== Aim of the exercise ==
Look through the lines below, find those with the word "stdout", and copy them.

============

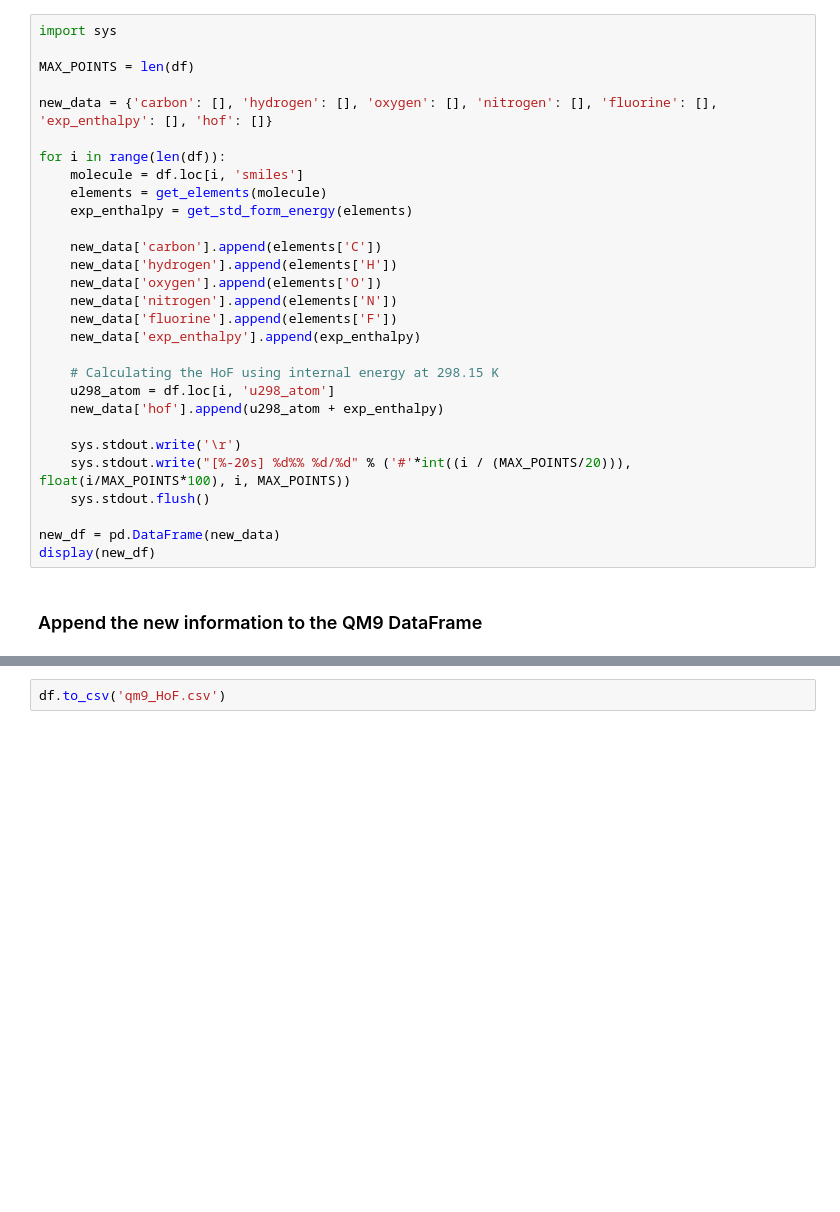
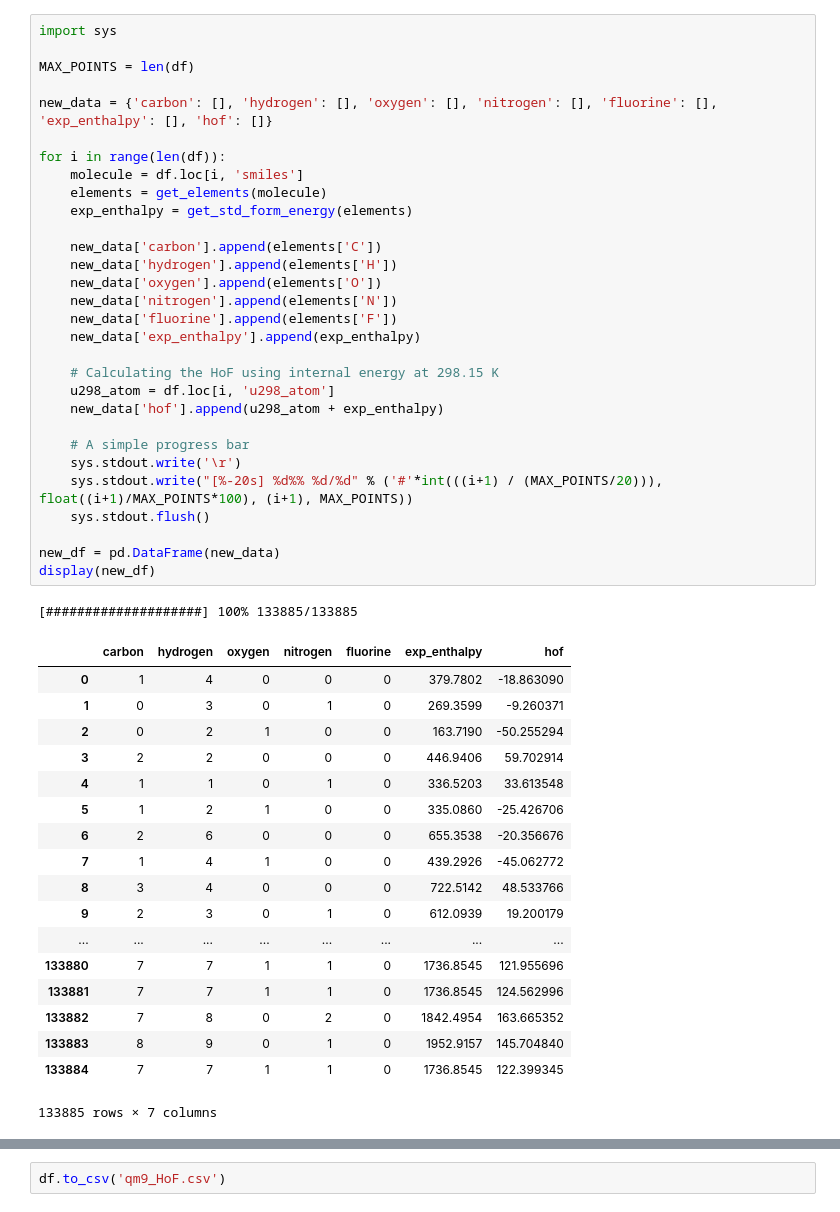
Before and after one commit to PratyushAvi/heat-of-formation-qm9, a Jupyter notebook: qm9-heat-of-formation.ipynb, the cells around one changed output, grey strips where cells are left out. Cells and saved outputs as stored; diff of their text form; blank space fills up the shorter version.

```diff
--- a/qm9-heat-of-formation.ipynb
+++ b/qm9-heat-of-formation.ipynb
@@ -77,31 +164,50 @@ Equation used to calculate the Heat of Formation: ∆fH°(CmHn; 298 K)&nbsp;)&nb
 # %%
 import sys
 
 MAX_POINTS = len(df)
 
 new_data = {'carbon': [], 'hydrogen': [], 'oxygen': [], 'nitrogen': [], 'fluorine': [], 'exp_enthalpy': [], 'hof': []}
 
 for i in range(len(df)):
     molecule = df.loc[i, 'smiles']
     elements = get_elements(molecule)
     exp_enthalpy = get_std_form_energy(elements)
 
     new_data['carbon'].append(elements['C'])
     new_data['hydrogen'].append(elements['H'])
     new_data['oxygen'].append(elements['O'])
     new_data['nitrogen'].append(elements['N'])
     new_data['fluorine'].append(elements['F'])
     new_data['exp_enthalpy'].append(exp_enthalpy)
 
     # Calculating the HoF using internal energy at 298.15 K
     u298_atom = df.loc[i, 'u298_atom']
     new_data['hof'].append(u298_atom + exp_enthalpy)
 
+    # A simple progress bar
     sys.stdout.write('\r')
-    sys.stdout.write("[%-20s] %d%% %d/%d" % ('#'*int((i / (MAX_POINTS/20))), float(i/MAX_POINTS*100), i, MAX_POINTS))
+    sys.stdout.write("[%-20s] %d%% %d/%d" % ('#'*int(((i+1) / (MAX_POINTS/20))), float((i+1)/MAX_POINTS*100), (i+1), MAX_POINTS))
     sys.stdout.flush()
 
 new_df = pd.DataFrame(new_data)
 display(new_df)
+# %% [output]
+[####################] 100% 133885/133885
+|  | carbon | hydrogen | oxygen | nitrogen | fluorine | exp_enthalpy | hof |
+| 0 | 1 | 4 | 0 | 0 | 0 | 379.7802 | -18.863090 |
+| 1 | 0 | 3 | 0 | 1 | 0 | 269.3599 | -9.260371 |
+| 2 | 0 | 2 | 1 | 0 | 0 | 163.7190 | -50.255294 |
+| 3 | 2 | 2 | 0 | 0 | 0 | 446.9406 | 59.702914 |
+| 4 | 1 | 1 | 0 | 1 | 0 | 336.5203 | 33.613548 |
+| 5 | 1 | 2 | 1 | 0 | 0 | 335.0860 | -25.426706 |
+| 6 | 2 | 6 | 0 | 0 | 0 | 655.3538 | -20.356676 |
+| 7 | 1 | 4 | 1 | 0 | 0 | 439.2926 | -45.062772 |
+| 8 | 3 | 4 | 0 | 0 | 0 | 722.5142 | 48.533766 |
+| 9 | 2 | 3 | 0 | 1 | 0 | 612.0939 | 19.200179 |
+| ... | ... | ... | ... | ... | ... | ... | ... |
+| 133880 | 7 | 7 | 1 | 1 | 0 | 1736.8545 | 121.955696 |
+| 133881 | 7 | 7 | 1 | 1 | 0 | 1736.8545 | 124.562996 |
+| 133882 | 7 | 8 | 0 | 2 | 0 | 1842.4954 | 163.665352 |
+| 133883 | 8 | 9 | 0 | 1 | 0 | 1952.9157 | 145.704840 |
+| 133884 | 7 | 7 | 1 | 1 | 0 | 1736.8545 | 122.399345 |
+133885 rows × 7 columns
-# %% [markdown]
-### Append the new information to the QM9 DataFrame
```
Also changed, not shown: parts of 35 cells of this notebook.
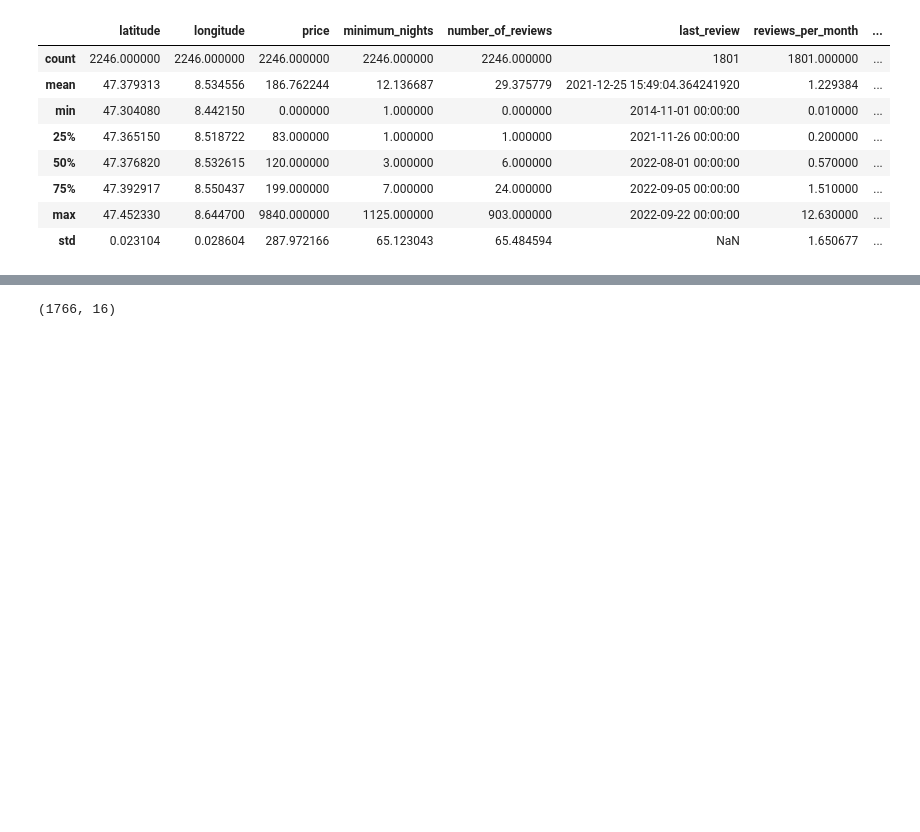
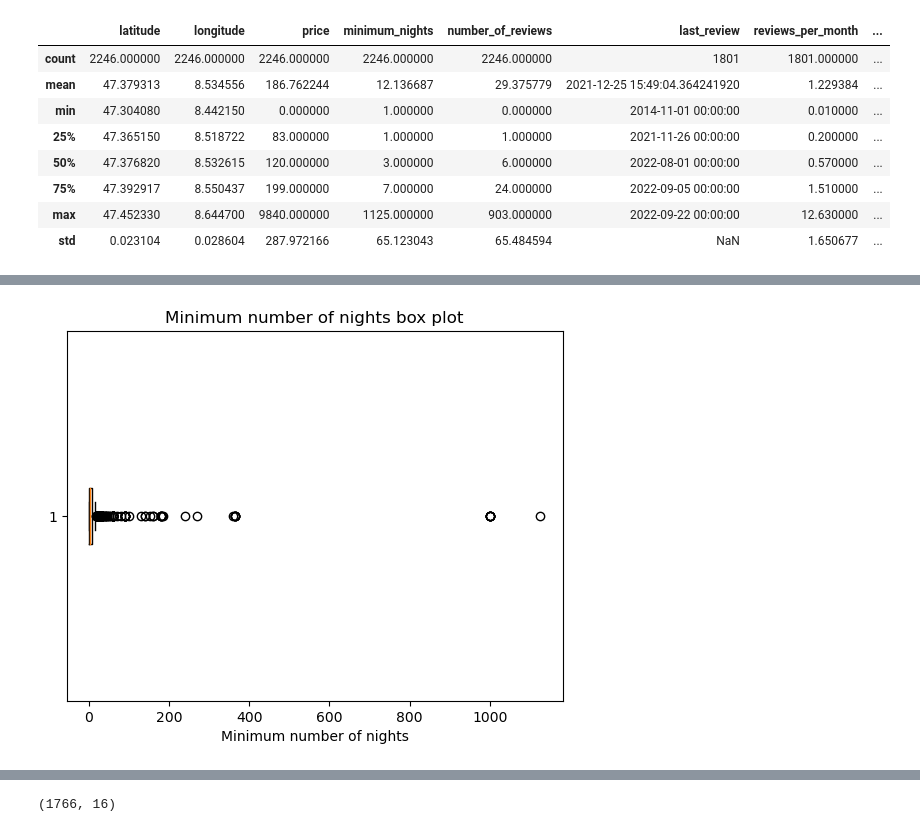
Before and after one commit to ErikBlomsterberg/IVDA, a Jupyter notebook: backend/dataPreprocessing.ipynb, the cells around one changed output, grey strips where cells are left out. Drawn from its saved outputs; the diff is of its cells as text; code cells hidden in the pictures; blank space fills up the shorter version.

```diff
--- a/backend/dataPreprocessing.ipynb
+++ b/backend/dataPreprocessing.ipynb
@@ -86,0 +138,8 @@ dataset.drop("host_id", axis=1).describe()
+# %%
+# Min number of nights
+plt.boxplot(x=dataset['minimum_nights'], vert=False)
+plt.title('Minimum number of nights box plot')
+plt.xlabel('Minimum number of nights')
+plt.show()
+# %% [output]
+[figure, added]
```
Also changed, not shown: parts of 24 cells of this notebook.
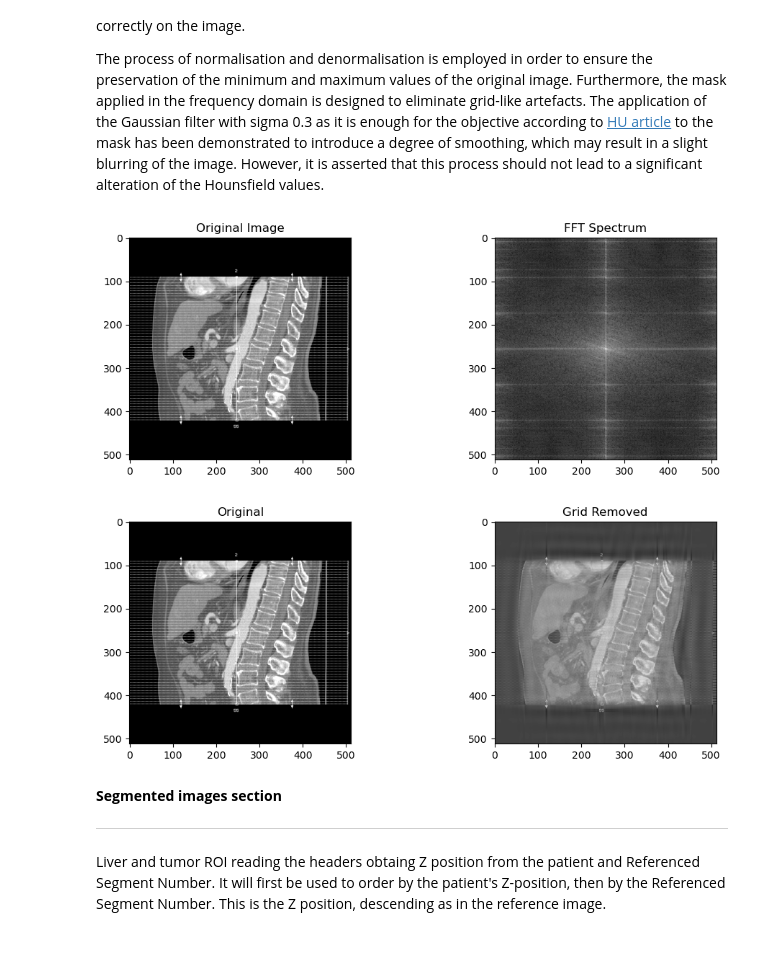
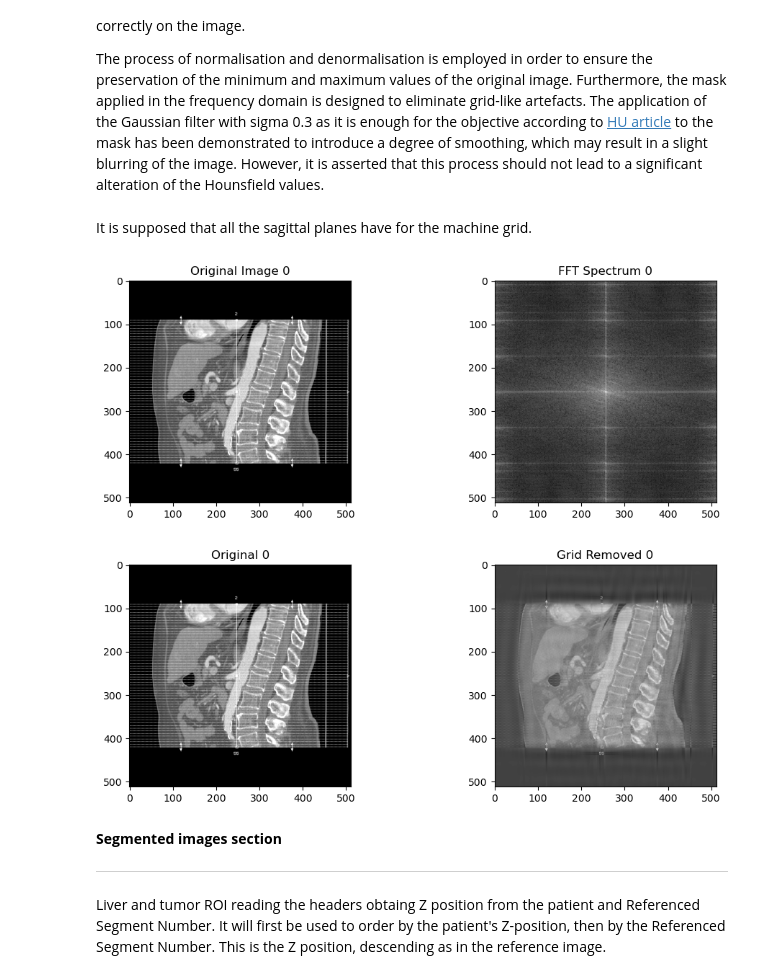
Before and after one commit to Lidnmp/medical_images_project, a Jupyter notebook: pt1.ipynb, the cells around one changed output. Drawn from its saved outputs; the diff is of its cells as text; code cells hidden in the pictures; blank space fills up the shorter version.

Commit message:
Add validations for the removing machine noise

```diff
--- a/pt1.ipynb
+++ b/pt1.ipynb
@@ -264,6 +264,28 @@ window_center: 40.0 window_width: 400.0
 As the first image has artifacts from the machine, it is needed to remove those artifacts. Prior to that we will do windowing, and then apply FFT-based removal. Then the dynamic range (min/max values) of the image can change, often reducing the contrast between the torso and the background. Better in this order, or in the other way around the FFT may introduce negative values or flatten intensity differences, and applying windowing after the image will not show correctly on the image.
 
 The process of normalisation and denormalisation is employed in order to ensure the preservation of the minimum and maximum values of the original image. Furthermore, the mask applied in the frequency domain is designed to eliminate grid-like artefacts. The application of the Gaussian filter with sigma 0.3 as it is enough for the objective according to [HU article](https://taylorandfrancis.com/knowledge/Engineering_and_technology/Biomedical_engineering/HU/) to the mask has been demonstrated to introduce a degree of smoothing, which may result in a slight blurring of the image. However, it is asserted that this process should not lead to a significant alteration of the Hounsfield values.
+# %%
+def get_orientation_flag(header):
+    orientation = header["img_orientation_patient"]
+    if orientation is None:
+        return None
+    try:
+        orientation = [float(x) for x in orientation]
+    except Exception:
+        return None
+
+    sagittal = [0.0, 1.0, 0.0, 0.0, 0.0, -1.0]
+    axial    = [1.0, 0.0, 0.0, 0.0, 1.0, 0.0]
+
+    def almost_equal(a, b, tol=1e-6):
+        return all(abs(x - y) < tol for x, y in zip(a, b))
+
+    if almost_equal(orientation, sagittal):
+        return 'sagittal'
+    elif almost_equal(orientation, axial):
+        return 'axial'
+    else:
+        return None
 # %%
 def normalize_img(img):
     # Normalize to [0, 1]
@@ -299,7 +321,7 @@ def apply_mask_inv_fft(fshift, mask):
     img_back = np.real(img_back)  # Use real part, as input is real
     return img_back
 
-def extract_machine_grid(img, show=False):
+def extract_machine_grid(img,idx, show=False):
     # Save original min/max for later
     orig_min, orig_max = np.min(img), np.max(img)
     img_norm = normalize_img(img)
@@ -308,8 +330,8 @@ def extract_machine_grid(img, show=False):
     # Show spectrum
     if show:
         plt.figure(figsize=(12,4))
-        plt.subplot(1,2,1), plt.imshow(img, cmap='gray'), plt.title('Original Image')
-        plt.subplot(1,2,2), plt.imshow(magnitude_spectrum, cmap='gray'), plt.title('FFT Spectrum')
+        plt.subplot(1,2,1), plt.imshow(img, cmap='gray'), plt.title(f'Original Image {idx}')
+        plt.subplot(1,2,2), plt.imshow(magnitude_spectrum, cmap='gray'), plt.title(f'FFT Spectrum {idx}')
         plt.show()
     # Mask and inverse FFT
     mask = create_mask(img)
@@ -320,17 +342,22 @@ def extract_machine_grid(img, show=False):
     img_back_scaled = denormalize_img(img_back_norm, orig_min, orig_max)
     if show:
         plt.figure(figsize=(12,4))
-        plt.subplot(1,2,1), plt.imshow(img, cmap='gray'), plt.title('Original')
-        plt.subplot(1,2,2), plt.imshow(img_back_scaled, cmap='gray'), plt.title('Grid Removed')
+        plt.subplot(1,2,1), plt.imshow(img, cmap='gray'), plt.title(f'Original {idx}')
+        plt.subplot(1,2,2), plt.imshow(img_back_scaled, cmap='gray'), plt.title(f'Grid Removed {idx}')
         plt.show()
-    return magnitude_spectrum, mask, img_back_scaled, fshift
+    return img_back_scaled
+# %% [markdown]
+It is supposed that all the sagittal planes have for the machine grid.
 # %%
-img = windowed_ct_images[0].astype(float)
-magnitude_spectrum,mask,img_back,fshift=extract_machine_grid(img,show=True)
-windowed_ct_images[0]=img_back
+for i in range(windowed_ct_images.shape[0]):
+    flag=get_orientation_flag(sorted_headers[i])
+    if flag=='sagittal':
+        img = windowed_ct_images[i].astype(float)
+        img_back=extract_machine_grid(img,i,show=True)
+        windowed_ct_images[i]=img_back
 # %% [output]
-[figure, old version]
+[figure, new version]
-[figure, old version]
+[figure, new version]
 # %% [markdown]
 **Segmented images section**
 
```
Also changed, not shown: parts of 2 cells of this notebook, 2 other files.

============

== Reply ==
     sys.stdout.write('\r')
-    sys.stdout.write("[%-20s] %d%% %d/%d" % ('#'*int((i / (MAX_POINTS/20))), float(i/MAX_POINTS*100), i, MAX_POINTS))
+    sys.stdout.write("[%-20s] %d%% %d/%d" % ('#'*int(((i+1) / (MAX_POINTS/20))), float((i+1)/MAX_POINTS*100), (i+1), MAX_POINTS))
     sys.stdout.flush()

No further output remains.